Saturday, May 28, 2011
The towers of Florence reach upwards, as if trying to climb out of the Arno river valley. The highest point in town is the Duomo di Santa Maria del Fiore; its sun-like color still marks it as a triumph of human design, and one of the primary emblems of the Renaissance. Hearing it was not an experienced to be missed, we decided to climb to the top.
In North America, you pay ten dollars for entertainment and take your seats in the movie theater. In Europe, you pay the same amount and are then expected to climb five hundred steps so you can get a good view. As we ascended, I thought how clearly the changes of altitude in this landscape must have influenced Dante's journey through heaven and hell:
…“This mountain’s of such sort
that climbing it is hardest at the start;
but as we rise, the slope grows less unkind.
Therefore, when this slope seems to you so gentle
that climbing farther up will be as restful
as traveling downstream by boat, you will
be where this pathway ends, and there you can
expect to put your weariness to rest.” (Purg.
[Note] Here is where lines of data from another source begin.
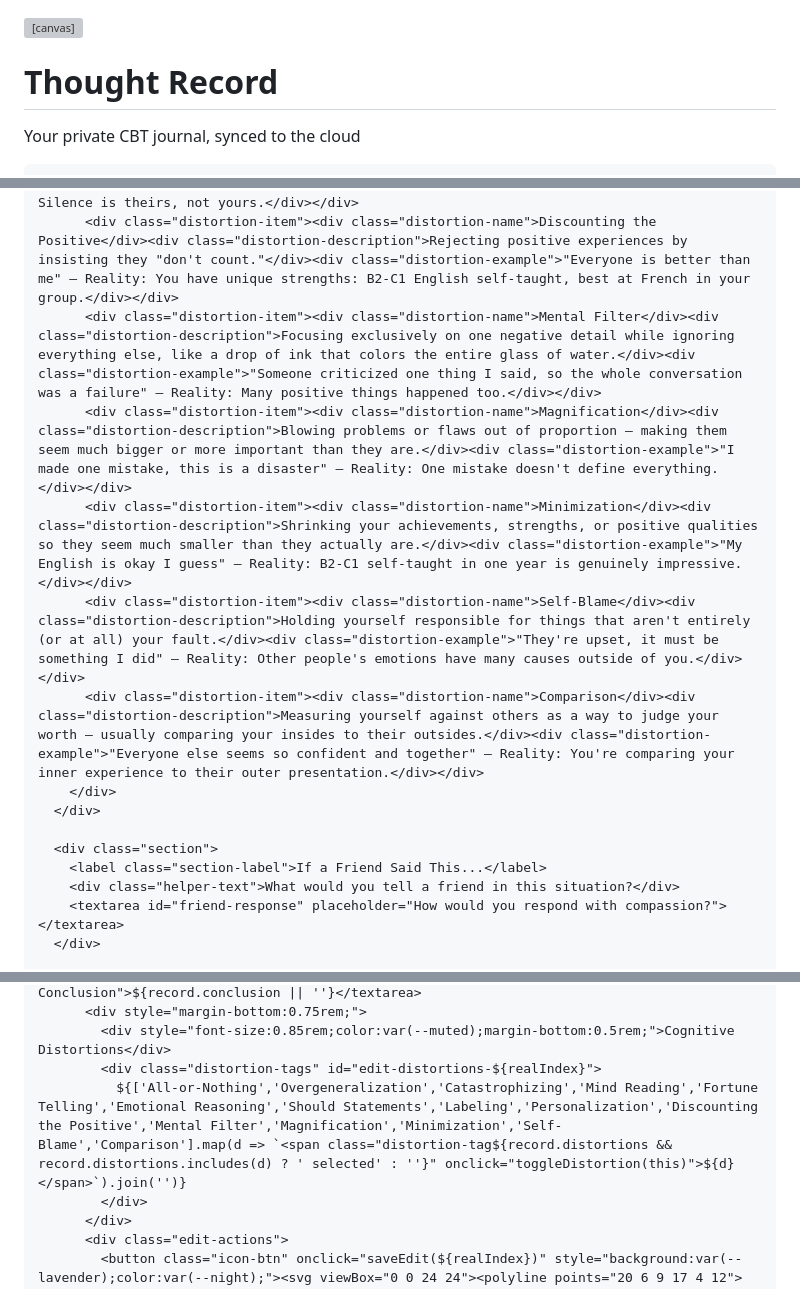
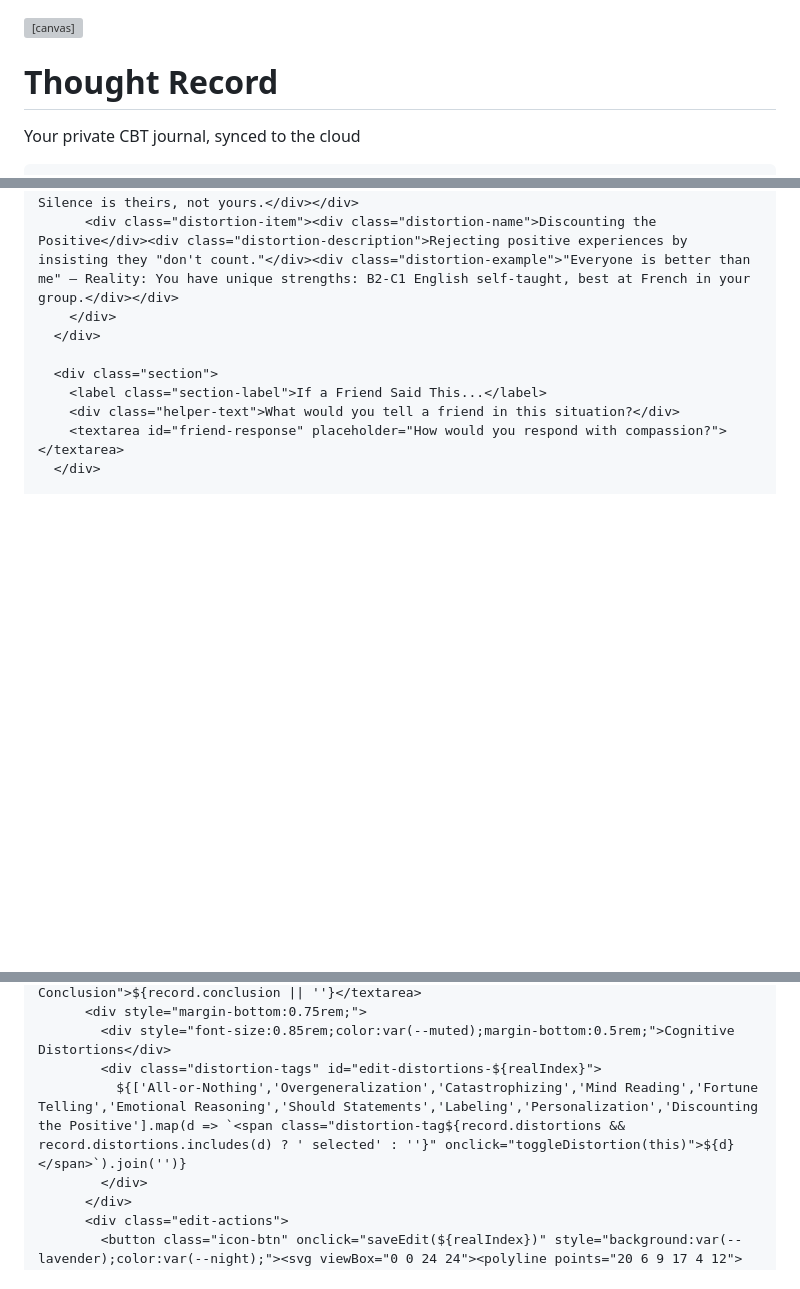
Before and after one commit to ma-maison-app/swing, a Markdown page: README.md, 3 parts joined by grey strips. GitHub-like rendering; blank space fills up the shorter version; grey boxes are pictures that could not be loaded.

```diff
--- a/README.md
+++ b/README.md
@@ -82,7 +82,7 @@ const FirebaseREST = {
         'Authorization': `Bearer ${this.currentUser.token}`,
         'Prefer': 'return=minimal,resolution=merge-duplicates'
       },
-      body: JSON.stringify({ user_id: docId, ...data })
+      body: JSON.stringify({ user_id: docId, ...this._flattenForSupabase(data) })
     });
     if (!response.ok) {
       let errText = '';
@@ -405,7 +405,7 @@ input[type="range"]::-moz-range-thumb { width: 20px; height: 20px; background: v
 .distortion-info-trigger svg { width: 16px; height: 16px; transition: transform 0.3s ease; }
 .distortion-info-trigger.expanded svg:last-child { transform: rotate(180deg); }
 .distortion-details { max-height: 0; overflow: hidden; transition: max-height 0.4s ease; margin-top: 0.5rem; }
-.distortion-details.expanded { max-height: 6000px; }
+.distortion-details.expanded { max-height: 2000px; }
 .distortion-item { background: rgba(255,255,255,0.02); border: 1px solid var(--card-border); border-radius: 10px; padding: 1rem; margin-bottom: 0.75rem; }
 .distortion-item:last-child { margin-bottom: 0; }
 .distortion-name { font-family: 'Playfair Display', serif; font-weight: 600; color: var(--lavender); font-size: 1rem; margin-bottom: 0.5rem; }
@@ -725,11 +720,6 @@ input[type="range"]::-moz-range-thumb { width: 20px; height: 20px; background: v
           <div class="distortion-item"><div class="distortion-name">Labeling</div><div class="distortion-description">Assigning global negative traits to yourself or others.</div><div class="distortion-example">"I'm weak" — Reality: You reached out for help, went to therapy despite fear, spoke up about homophobia. That's strength.</div></div>
           <div class="distortion-item"><div class="distortion-name">Personalization</div><div class="distortion-description">Blaming yourself for things outside your control.</div><div class="distortion-example">"They didn't respond, so what I said must not matter" — Reality: Silence is theirs, not yours.</div></div>
           <div class="distortion-item"><div class="distortion-name">Discounting the Positive</div><div class="distortion-description">Rejecting positive experiences by insisting they "don't count."</div><div class="distortion-example">"Everyone is better than me" — Reality: You have unique strengths: B2-C1 English self-taught, best at French in your group.</div></div>
-          <div class="distortion-item"><div class="distortion-name">Mental Filter</div><div class="distortion-description">Focusing exclusively on one negative detail while ignoring everything else, like a drop of ink that colors the entire glass of water.</div><div class="distortion-example">"Someone criticized one thing I said, so the whole conversation was a failure" — Reality: Many positive things happened too.</div></div>
-          <div class="distortion-item"><div class="distortion-name">Magnification</div><div class="distortion-description">Blowing problems or flaws out of proportion — making them seem much bigger or more important than they are.</div><div class="distortion-example">"I made one mistake, this is a disaster" — Reality: One mistake doesn't define everything.</div></div>
-          <div class="distortion-item"><div class="distortion-name">Minimization</div><div class="distortion-description">Shrinking your achievements, strengths, or positive qualities so they seem much smaller than they actually are.</div><div class="distortion-example">"My English is okay I guess" — Reality: B2-C1 self-taught in one year is genuinely impressive.</div></div>
-          <div class="distortion-item"><div class="distortion-name">Self-Blame</div><div class="distortion-description">Holding yourself responsible for things that aren't entirely (or at all) your fault.</div><div class="distortion-example">"They're upset, it must be something I did" — Reality: Other people's emotions have many causes outside of you.</div></div>
-          <div class="distortion-item"><div class="distortion-name">Comparison</div><div class="distortion-description">Measuring yourself against others as a way to judge your worth — usually comparing your insides to their outsides.</div><div class="distortion-example">"Everyone else seems so confident and together" — Reality: You're comparing your inner experience to their outer presentation.</div></div>
         </div>
       </div>
 
@@ -1142,7 +1132,7 @@ function renderHistory() {
           <div style="margin-bottom:0.75rem;">
             <div style="font-size:0.85rem;color:var(--muted);margin-bottom:0.5rem;">Cognitive Distortions</div>
             <div class="distortion-tags" id="edit-distortions-${realIndex}">
-              ${['All-or-Nothing','Overgeneralization','Catastrophizing','Mind Reading','Fortune Telling','Emotional Reasoning','Should Statements','Labeling','Personalization','Discounting the Positive','Mental Filter','Magnification','Minimization','Self-Blame','Comparison'].map(d => `<span class="distortion-tag${record.distortions && record.distortions.includes(d) ? ' selected' : ''}" onclick="toggleDistortion(this)">${d}</span>`).join('')}
+              ${['All-or-Nothing','Overgeneralization','Catastrophizing','Mind Reading','Fortune Telling','Emotional Reasoning','Should Statements','Labeling','Personalization','Discounting the Positive'].map(d => `<span class="distortion-tag${record.distortions && record.distortions.includes(d) ? ' selected' : ''}" onclick="toggleDistortion(this)">${d}</span>`).join('')}
             </div>
           </div>
           <div class="edit-actions">
```
Also changed, not shown: other parts of README.md (+0 -5 lines).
IV, 88-95)
And it is true: as we came to the top of the winding staircase in the Duomo, we were greeted with the most remarkable sights. First, the inside of the dome itself, seen from a balcony that ran along the circumference. Painted on it was a vivid scene, seemingly straight out of the Divine Comedy. People walking on the church floor below were scarcely bigger than whispers.
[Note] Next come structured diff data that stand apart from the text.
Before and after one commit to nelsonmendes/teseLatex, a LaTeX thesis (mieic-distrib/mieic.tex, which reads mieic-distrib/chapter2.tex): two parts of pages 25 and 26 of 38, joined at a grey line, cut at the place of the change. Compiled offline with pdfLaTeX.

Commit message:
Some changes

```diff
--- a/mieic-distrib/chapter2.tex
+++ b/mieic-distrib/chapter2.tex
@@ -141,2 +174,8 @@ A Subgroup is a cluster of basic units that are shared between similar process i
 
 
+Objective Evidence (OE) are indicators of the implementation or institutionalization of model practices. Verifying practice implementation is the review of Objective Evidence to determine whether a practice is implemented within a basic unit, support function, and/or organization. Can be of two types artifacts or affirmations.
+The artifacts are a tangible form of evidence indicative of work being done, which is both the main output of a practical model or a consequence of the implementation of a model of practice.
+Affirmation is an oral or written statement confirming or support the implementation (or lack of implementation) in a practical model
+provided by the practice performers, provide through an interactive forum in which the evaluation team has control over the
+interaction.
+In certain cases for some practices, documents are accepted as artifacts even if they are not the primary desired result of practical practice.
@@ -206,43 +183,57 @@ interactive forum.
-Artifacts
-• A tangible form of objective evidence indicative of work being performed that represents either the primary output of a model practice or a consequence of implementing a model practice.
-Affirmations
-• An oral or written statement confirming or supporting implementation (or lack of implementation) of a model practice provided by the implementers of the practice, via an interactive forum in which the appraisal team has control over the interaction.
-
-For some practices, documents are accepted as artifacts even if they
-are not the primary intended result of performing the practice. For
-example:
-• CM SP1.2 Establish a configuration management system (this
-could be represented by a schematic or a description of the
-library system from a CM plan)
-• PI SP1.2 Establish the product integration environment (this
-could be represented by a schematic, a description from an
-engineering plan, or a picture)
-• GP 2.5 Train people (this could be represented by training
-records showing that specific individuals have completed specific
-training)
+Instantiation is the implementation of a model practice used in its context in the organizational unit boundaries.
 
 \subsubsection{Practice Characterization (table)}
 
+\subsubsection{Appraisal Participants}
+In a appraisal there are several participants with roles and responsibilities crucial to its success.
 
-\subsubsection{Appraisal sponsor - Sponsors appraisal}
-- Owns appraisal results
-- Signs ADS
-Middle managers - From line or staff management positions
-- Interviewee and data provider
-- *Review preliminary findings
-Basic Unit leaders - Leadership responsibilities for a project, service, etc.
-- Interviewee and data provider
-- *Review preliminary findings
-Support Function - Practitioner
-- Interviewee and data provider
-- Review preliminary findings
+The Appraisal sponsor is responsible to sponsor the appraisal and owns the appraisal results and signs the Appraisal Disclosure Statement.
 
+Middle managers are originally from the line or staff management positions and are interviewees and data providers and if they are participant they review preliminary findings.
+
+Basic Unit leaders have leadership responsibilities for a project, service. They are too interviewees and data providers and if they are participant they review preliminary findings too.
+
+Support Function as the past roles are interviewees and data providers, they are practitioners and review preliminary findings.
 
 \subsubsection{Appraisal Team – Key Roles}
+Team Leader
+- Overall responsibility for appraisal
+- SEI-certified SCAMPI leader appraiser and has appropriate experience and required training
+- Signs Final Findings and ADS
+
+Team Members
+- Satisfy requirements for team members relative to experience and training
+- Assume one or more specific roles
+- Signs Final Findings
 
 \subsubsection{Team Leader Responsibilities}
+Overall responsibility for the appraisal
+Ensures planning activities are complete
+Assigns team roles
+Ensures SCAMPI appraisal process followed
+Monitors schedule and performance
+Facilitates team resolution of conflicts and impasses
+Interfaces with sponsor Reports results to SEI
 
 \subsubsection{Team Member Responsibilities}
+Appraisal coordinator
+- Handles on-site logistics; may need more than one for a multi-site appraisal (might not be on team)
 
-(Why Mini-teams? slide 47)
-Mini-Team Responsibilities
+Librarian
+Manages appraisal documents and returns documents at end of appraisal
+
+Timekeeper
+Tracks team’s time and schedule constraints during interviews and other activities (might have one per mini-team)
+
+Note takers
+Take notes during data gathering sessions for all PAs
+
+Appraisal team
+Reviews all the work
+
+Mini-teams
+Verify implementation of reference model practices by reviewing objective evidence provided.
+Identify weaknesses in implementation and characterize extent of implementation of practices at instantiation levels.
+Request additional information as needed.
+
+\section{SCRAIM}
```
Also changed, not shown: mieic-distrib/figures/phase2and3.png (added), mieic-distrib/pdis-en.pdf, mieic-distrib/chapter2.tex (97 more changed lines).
But we left them, too, behind when the balcony turned to the outside. Having to climb another hundred steps, we finally arrived at the summit. Florence was all around us. The old spires, sandstone houses, olive-covered hills.